The Tapestry—the longest piece of embroidery on record—tells in detail how William the Conqueror contested the coronation of Harold upon the death of King Edward the Confessor. After arriving in England, William's troops pillaged the locals in preparation for battle. Among other atrocities that we would today designate as war crimes, they burned a home, sending this mother and her child fleeing.
This image of women impacted by war serves as inspiration for a new piece I have just posted on SSRN. The article is entitled “The Grass That Gets Trampled When Elephants Fight”: Will the Codification of the Crime of Aggression Protect Women?" after an African proverb:
When elephants fight the grass gets hurt.
The article analyzes the outcome of the International Criminal Court Review Conference in Kampala with an eye toward
- the rarely considered gender aspects of the crime of aggression,
- whether or not the provisions adopted represent an advancement for women, and
- how aspects of feminist theory might interpret the new regime.

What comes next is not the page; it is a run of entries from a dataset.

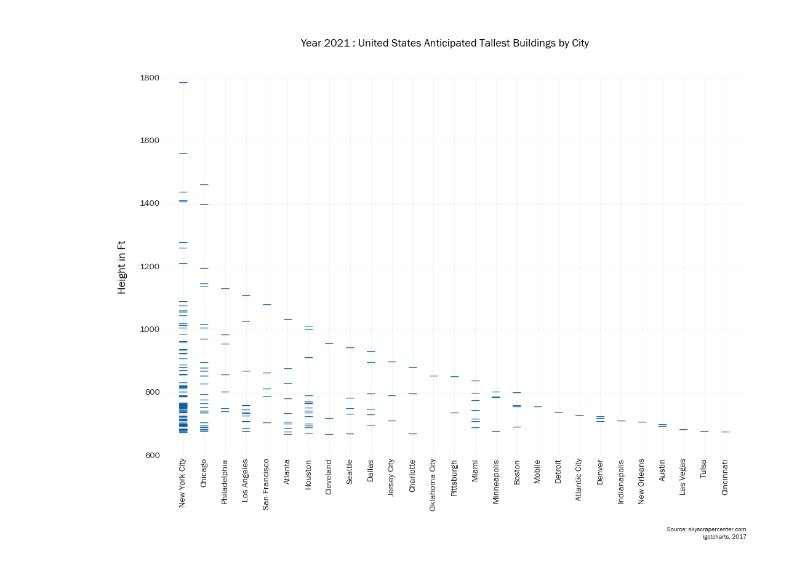
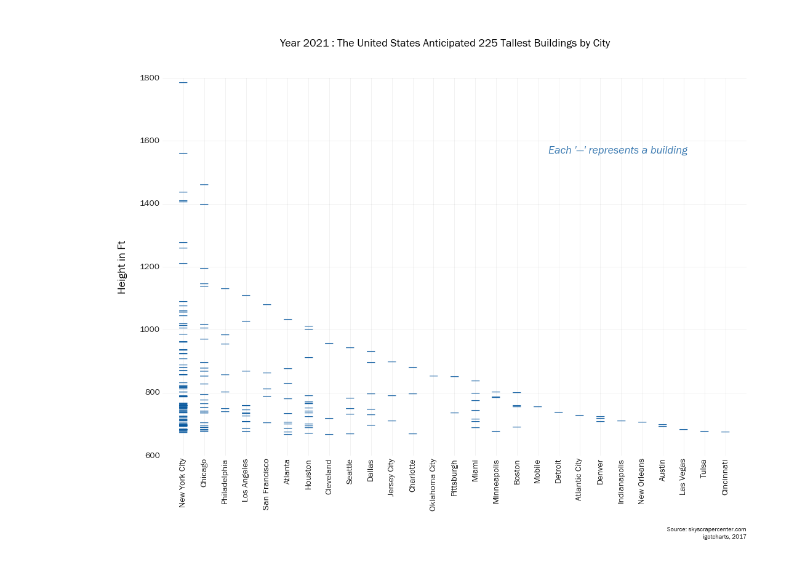
Before and after one commit to igotcharts/charts_and_more_charts, a Jupyter notebook: notebooks/Skyscrapers.ipynb, the cells around one changed output. Drawn from its saved outputs; the diff is of its cells as text; code cells hidden in the pictures.

Commit message:
slight chart updates

```diff
--- a/notebooks/Skyscrapers.ipynb
+++ b/notebooks/Skyscrapers.ipynb
@@ -3,11 +3,11 @@ import function_list
 import os
 # %%
-home,data,output = function_list.folder_setup()
+home,data,output = charts_function_list.folder_setup()
 # %%
 os.chdir(data)
 # %%
 skyscraper = pd.read_csv('US_skyscraper.csv') #pull in data
-skyscraper['City_Recode'] = function_list.numeric_code(skyscraper,'City') #recode City to numeric value
+skyscraper['City_Recode'] = charts_function_list.numeric_code(skyscraper,'City') #recode City to numeric value
 # %%
 os.chdir(output)
 # %%
@@ -16,38 +16,42 @@ a=.9
 
 #add figure, axis
 fig = figure(figsize=(17,11))
-fig.suptitle('Year 2021 : United States Anticipated Tallest Buildings by City',fontsize=18)
+fig.suptitle('Year 2021 : The United States Anticipated 225 Tallest Buildings by City',fontsize=18)
 ax = fig.add_subplot(111)
 
 
 #text scatter with em dash
 
 for item in range(len(skyscraper)):
     ax.text(skyscraper['City_Recode'][item],skyscraper['Height (ft)'][item],'\u2014',ha='center',alpha=.9,
             color='#08589e',fontsize=20)
 #axis labels
 ax.set_ylabel('Height in Ft',fontsize=18,labelpad=20)
 
 #x-ticks
 ax.set_xticks([x for x in range(1,28)])
 ax.set_xticklabels(skyscraper['City'].unique(),rotation=90,fontsize=14,alpha=a)
 
 
 
 #limits
 ax.set_xlim(0,28)
 ax.set_ylim(600,1800)
 
 #yticks
 ax.set_yticklabels([int(x) for x in ax.get_yticks()],fontsize=14,alpha=a)
 
 #credits
 ax.text(1,-.2,'Source: skyscrapercenter.com',transform=ax.transAxes,ha='right')
 ax.text(1,-.22,'igotcharts, 2017',transform=ax.transAxes,ha='right')
 
+ax.text(.9,.8,'Each \'\u2014\' represents a building',color='#08589e',
+        transform=ax.transAxes,fontsize=18,ha='right',fontstyle='italic',alpha=.8)
 os.chdir(output)
+
+
 
 plt.savefig('tallest_us_2021',
             bbox_inches = 'tight', dpi = 300, pad_inches = .5,edgecolor = '#ffffff',facecolor = '#ffffff')
 # %% [output]
-[figure, old version]
+[figure, new version]
```
Also changed, not shown: parts of 1 cell of this notebook, 2 other files.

It also remains to be seen whether the codification of the crime of aggression will serve any deterrent purpose whatsoever when governmental leaders contemplate using force—offensively or defensively—in their international relations, especially in situations that do not implicate exigent sovereign threats. To the extent that the new provisions do exert a restraining effect, the expansive way in which the crime has been defined may end up chilling those uses of force that are protective and thus more discretionary, such as uses of force employed pursuant to the nascent doctrine of responsibility to protect. The crime may thus result in more ex post prosecutions at the expense of ex ante efforts at preventing and repressing violence. Whether this over-deterrence argument should be raised on behalf of women, however, requires an acceptance of the legitimacy, if not lawfulness, of humanitarian intervention with or without Security Council approval and a coming to terms with a certain valorization of militarism and its inherent masculinities—a perspective that is alien to much feminist thinking.
The International Criminal Court has yet to demonstrate that it can fulfill its current mandate. Operationalizing the crime of aggression without allocating additional resources to enable the Court to prosecute this controversial, largely unprecedented, and qualitatively different crime may distract the Court from responding more effectively to the “atrocity crimes” that now finally address gender-based violence more directly. The crime may also encourage the Court to focus on leaders in capital cities rather than the warlords next door, whom victims more directly associate with atrocities and without whose prosecution it may be impossible to achieve complete justice for women. Given the potential to reach top political leaders, the crime may be also subject to abuse. The amendments approved in Kampala will eventually permit states parties to refer each other to the ICC as alleged violators of the prohibition against aggression. Misuse of this referral authority could render the Court little more than just another forum for states to manipulate and exploit in order to advance their interests. Such an outcome would politicize and de-legitimate the Court.
At this early stage in the life of the Court and in the absence of any concrete experience investigating or prosecuting the new crime of aggression, these bases for criticism and praise are inherently speculative. Applying a feminist perspective to the codification of the crime of aggression yields no easy conclusions. Rather, reasoning through the central question of whether the codification of the crime in the ICC Statute will be good for women produces a dizzying spiral of dialectical reasoning. And so, as a feminist, I approach the crime with a profound ambivalence.
I welcome your comments on the paper...